Wed February 6, 2013

Shooting Of 'American Sniper' Raises Questions About PTSD Treatment

Chris Kyle, a retired Navy SEAL and best-selling author of American Sniper: The Autobiography of the Most Lethal Sniper in U.S. Military History, was killed at a gun range near Glen Rose, Texas, on Feb. 2.
Paul Moseley MCT/Landov

Originally published on Wed February 6, 2013 5:12 pm

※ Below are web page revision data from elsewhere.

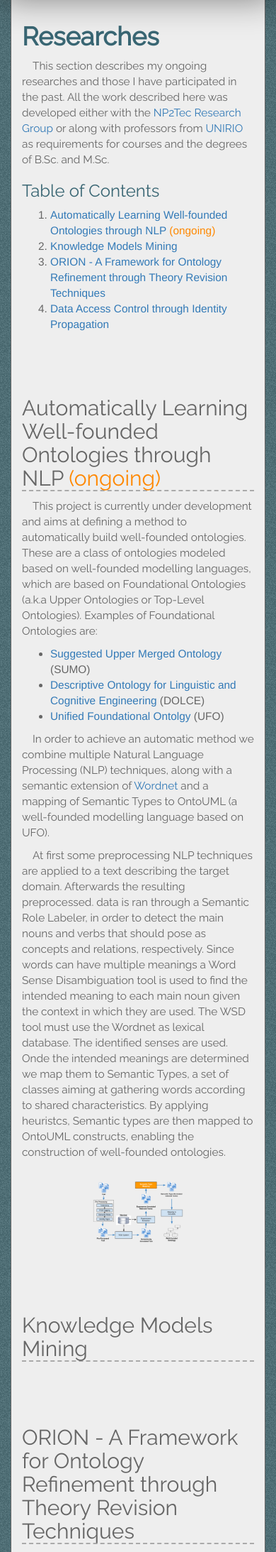
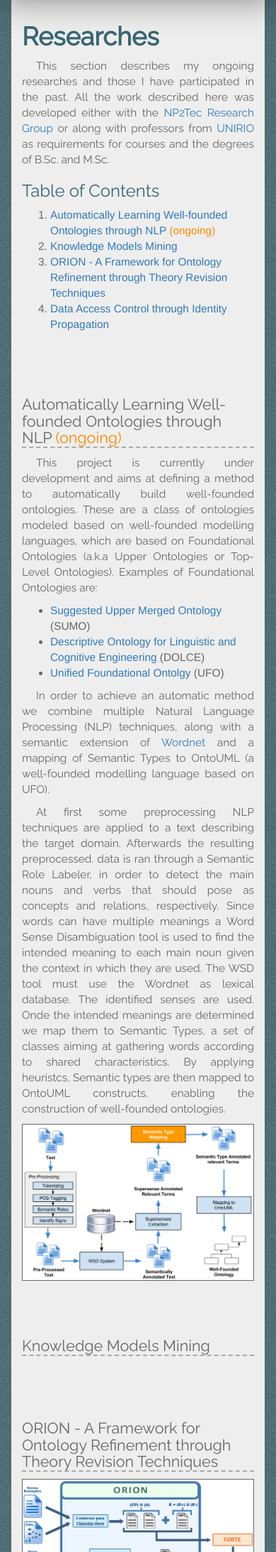
Before and after one commit to felipeleao/fleao.com.br, a PHP site: page /researches/index.php in a window 390 px wide; the page is wider, and only the part inside the window is pictured. Shown: the part 54-2240 px from the top of that part at 71% size. Run offline with PHP 8.4, Linux system fonts and the light colour scheme; some libraries are stand-ins or nearby versions.

Commit message:
Adjusts to CSS

```diff
--- a/css/main.css
+++ b/css/main.css
@@ -114,7 +114,6 @@
 
 
 
-
 /*----------------------------------------------------------*/
 /*	Defining the optional margins for full content pages	*/
 /*----------------------------------------------------------*/
@@ -134,14 +133,36 @@
 	font-size: 110%;
 }
 
+.full-page-content > img{
+	display: block;
+	margin-left: auto;
+	margin-right: auto;
+	border: 1px solid #666;
+	background-color: #FFF;
+	max-width: 80%;
+}
 
+.full-page-content > h2{
+	color: #666;
+	font-weight: normal;
+	border-bottom: 2px dashed #aaa;
+}
 
 
 @media (max-width: 767px){
 	.full-page-content{
 		padding: 15px;
 	}
+
+	.full-page-content > img{
+		max-width: 100%;
+	}
+
+	.full-page-content > h2{
+		font-size: 140%;
+	}
 }
+
 
 
 /*----------------------------------------------------------*/
@@ -151,21 +172,15 @@
 	font-weight: bold;
 }
 
-.full-page-content > h2{
-	color: #666;
-	font-weight: normal;
-	border-bottom: 2px dashed #aaa;
-}
-
 .full-page-content  h3{
 	color: #396673;
 	font-weight: normal;
 }
 
 .full-page-content > p{
-	text-indent: 15px;
+	text-indent: 20px;
+	text-align: justify;
 }
-
 
 .jumbotron h1{
 	color: #555;
@@ -178,7 +193,7 @@
 }
 
 .network-buttons > ul > li {
- 	display: inline-block;
+	display: inline-block;
 	zoom: 1;
 	*display: inline;
 }
@@ -211,10 +226,3 @@
 .authors{
 	font-style:italic
 }
-
-.full-page-content > img{
-	padding: 20px 100px;
-	display: block;
-	margin-left: auto;
-	margin-right: auto
-}
--- a/css/sticky_footer.css
+++ b/css/sticky_footer.css
@@ -31,8 +31,6 @@
 /* Lastly, apply responsive CSS fixes as necessary */
 @media (max-width: 767px) {
   #footer {
-    margin-left: -20px;
-    margin-right: -20px;
     padding-left: 20px;
     padding-right: 20px;
   }
```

Police in Texas have charged Eddie Ray Routh, a 25-year-old U.S. Marine reservist, with capital murder. Arrest records indicate that Routh had been twice taken to a mental hospital in recent months, and had told police he was suffering from post-traumatic stress disorder.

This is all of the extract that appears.